When asked why they both decided to generate The Renaissance of Atlanta, Mr. Speaks conveys about the enormous amount of talent there is in the city of Atlanta and wanted to give a platform that would showcase each artist’s skills and gifts. Mr. Mayo added how this event is another alternative for Christians and others who still want to have fun and enjoy themselves on a Friday night have the opportunity and the pleasure of doing so without resorting to activities such as drinking, club-hopping, or an environment where they feel uncomfortable around. Cyrus says he is shocked by the turnout of the event and is amazed at how they are able to afford the rental space of the Epi Center where it is held. He says the donation each customer makes goes toward different charities, food banks and shelters, but the cover charge fees paid to get into “The Ren” goes toward the rental costs. One of the main reasons they are able to afford the necessities sustaining the event and making The Renaissance Atlanta possible.

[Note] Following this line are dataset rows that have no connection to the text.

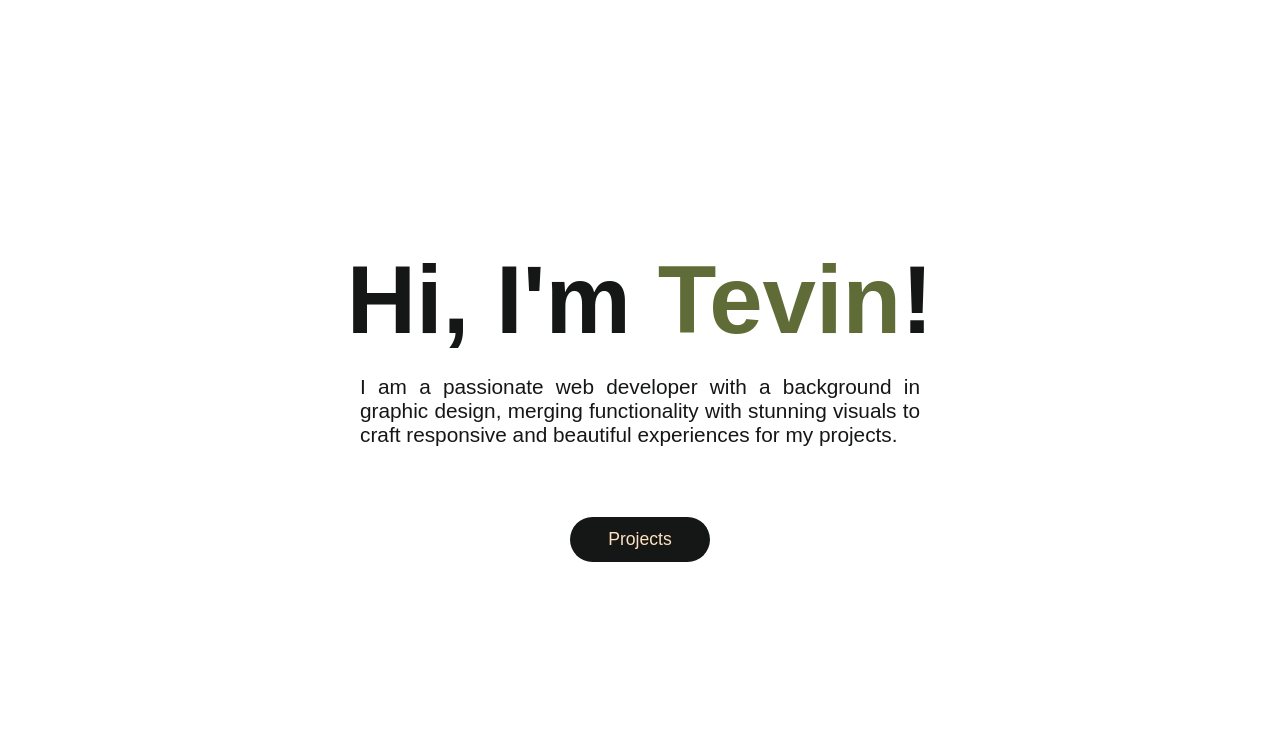
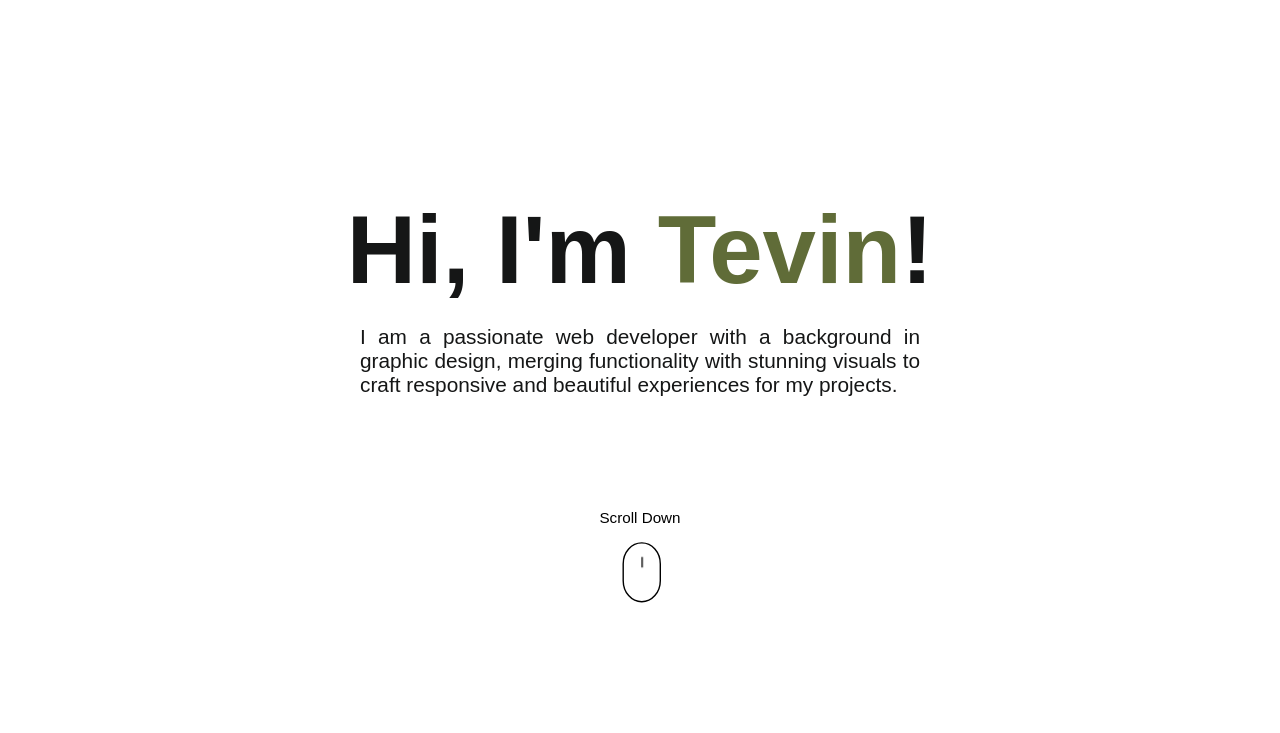
Before and after one commit to Troyzhenny/tc-dev-portfolio, a website: page index.html in a window 1280 px wide. Shown: the part 67-800 px from the top of the page. Drawn offline with Linux system fonts and the light colour scheme; a web font is replaced by a local one.

Commit message:
added svg animation to main page

```diff
--- a/index.html
+++ b/index.html
@@ -45,8 +45,26 @@
                 beautiful experiences for my projects.
             </h4>
         </div>
-        <div>
-            <button>Projects</button>
+        <div class="svg--cont">
+            <!-- <button>Projects</button> -->
+            <h4>Scroll Down</h4>
+            <svg width="100" height="100" viewBox="0 -6 50 100" fill="none" xmlns="http://www.w3.org/2000/svg" style="width: 70px; height: 70px;">
+                <style>
+                .line-mouse2 {animation:line-mouse2-scroll 2s infinite;}
+                @keyframes line-mouse2-scroll {
+                    0%{transform:translate3d(0, 0, 0);}
+                    50%{transform:translate3d(0, 10px, 0);}
+                    100%{transform:translate3d(0, 0, 0);}
+                }
+                @media (prefers-reduced-motion: reduce) {
+                    .line-mouse2 {
+                        animation: none;
+                    }
+                }
+               </style>
+               <rect class="stroke1 fill1" x="1" y="1" width="53" height="84" rx="30" fill="#fff" stroke="#000" stroke-width="2.0px" style="animation-duration: 2s;"></rect>
+               <line class="line-mouse2 stroke2" x1="28" y1="11" x2="28" y2="26" stroke="rgba(12,12,12,1)" stroke-width="2.0px" style="animation-duration: 2s;"></line>
+            </svg>
         </div>
     </main>
     <!-- About -- Page 2 -->
--- a/src/styles/main.scss
+++ b/src/styles/main.scss
@@ -15,6 +15,7 @@ main {
     align-items: center;
     flex-direction: column;
     text-align: center;
+    gap: 80px;
 
 
     // Hero text container styling
@@ -42,6 +43,16 @@ main {
             padding: 20px;
             margin: 0;
         }
+
+    }
+
+    // Scroll SVG on main page
+    .svg--cont {
+        h4 {
+            font-size: .95em;
+            font-weight: 500;
+            margin: .75rem;
+        }
     }
 
     // Button styling
```
Also changed, not shown: src/styles/main.css, 1 other file.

What makes “The Ren” stands out among other artistic events are their different approaches and techniques to emphasize the importance of the event and the productions of their artists. The first performer who blessed the stage concurs with this statement. Waneisha Spencer, 31 years old, an alumni of the University of South Florida performed for the first time at The Renaissance Atlanta stirring a big applause from the audience with her immaculate voice and powerful words. She also attends other creative events such as Poetic Collage, but says “The Ren” is different because she is allowed to share her poetry for ministry having an impact on the crowd and not for selfish gain. Another spoken-word artist who received a big uproar from the crowd is Nehemiah Grant, 26 years old, a regular attendee of “The Ren” says, “I love attending these events because of the good vibe and good energy.”

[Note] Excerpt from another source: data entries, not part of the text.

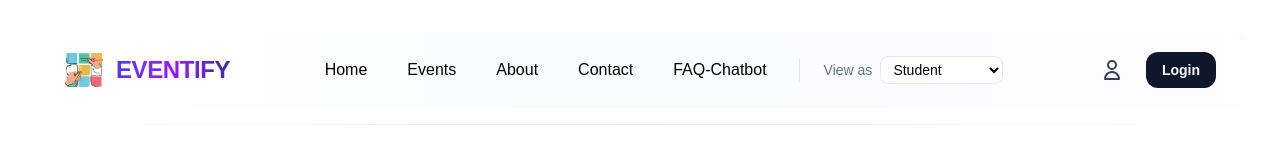
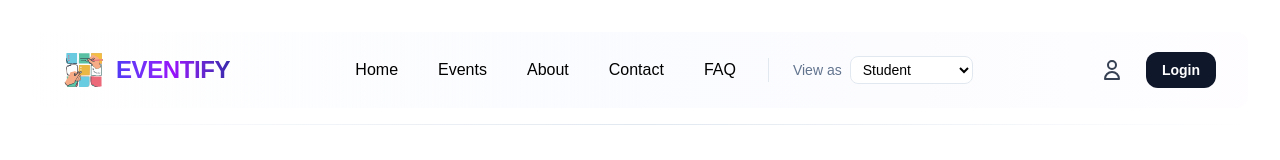
Before and after one commit to shariftasrik/Eventify, a React app in the folder frontend/: page /student in a window 1280 px wide. Shown: the top 160 px of the page. Built offline with nearby package versions, Linux system fonts and the light colour scheme; the HTML template or start-up script is replaced by a standard one.

Commit message:
FAQ feature added

```diff
--- a/frontend/src/components/Navbar/Navbar.jsx
+++ b/frontend/src/components/Navbar/Navbar.jsx
@@ -31,7 +31,7 @@ export default function Navbar({
         Contact
       </Link>
       <Link to="/faq" className={linkClass}>
-        FAQ-Chatbot
+        FAQ
       </Link>
 
       {isMobile ? (
```
Also changed, not shown: 1 other file (tests, documents, lock files or other folders).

What all of these artists have in common are the love of God. Many of these gifted performers share the messages and the testimonies of Jesus Christ, helping others by sharing their life experiences, trials and tribulations giving all attribution to God and their Savior Christ. Yet, all people with different beliefs are still welcomed and will not be turned away. Their principle they live by is that everyone in the world is connected some way some how.